Martensen imagines how the death of his own father might have been prolonged (for better or worse) if the paramedics had arrived to find him unresponsive and not breathing. "Whether or not [his wife] told them of his Do Not Resuscitate status, the paramedics would likely have put in an artificial airway--an endotracheal tube--and begun ventilating him. They would have done so because he possessed vital signs--a pulse and blood pressure--and emergency field protocols specify ventilatory support when they are present, regardless of the circumstances."
You can have your DNR tattooed on your forehead, but this will not necessarily change the paramedic practices. Then, in the ER, you will almost certainly be put on a ventilator, and admitted to the Internal Care Unit. Once the ventilator is installed, it's not easy to get it taken out--and so the patient finds himself, if conscious of his own condition, in a state that he worked hard to avoid.Read more ›
Most Recent Customer Reviews
I've never written a review on Amazon but this book is so fantastic I am doing so. As an ICU Nurse this book has served me well when friends have dealt with severe illness in... Read morePublished 9 months ago by Amazon Customer
I have read this book and recommend everyone buy it and get your WHOLE family to read it. The knowledge gained from reading this book might make a lot of tough decisions coming... Read morePublished 18 months ago by Traveler50
Very well written, and thought provoking. I could relate to a number of the life stories shared in this book. Read morePublished on July 6, 2014 by Edmuncm
Thoughtful and poignant whether you are a patient, a physician or a family member. It gives insight into todays hi-tech medical therapyPublished on January 23, 2014 by Robert P. Harvey
My friend lost her first grandchild to a tragic medical blunder about six months ago and was left both devastated and angry, unable to console herself or her daughter. Read morePublished on February 27, 2013 by Edelweiss
I needed this book for school! It was a great buy and a great read. If you are a book worm this is a must read! Speedy shipping!Published on February 20, 2013 by Tiffany

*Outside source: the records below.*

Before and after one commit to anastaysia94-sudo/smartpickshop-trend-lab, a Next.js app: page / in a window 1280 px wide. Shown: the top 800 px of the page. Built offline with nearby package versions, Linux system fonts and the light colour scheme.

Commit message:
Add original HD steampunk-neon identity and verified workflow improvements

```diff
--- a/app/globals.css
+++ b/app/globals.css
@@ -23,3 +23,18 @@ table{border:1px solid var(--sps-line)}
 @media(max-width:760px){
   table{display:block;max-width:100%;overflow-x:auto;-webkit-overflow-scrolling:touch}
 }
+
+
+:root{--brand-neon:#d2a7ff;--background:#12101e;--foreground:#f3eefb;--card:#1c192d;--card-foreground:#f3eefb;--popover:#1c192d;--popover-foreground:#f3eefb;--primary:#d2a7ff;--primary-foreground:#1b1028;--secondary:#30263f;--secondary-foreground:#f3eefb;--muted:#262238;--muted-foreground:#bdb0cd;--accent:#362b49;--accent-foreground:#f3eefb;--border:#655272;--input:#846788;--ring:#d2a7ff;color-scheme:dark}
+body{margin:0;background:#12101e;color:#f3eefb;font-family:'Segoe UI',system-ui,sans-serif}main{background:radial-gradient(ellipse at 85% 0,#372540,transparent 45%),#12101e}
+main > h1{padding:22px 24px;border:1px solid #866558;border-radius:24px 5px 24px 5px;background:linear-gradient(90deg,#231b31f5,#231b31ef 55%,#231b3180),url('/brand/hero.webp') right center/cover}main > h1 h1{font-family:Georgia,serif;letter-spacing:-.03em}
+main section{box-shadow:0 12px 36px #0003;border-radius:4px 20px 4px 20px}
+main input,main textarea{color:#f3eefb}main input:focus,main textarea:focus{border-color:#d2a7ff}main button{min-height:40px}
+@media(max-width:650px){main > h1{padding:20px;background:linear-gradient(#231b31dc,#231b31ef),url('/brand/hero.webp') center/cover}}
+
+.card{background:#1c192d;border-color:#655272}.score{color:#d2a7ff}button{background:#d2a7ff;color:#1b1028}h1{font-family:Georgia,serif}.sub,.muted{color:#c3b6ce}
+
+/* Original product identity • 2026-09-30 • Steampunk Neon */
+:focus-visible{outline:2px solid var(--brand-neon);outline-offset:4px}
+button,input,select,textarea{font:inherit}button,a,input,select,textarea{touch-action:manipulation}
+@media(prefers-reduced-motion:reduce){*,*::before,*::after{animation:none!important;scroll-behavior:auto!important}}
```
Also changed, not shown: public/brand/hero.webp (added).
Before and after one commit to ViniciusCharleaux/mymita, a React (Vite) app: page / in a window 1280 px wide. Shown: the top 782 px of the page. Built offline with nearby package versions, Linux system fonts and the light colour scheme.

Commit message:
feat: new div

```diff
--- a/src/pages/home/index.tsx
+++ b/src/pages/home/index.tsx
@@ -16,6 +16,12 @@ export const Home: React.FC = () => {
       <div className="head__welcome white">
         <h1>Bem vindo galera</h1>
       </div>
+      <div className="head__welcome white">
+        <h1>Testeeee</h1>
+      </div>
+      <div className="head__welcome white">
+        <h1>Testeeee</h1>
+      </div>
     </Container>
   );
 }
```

This is one of the best commentaries on planning one's medical interventions at any agePublished on September 8, 2010 by schoolmarm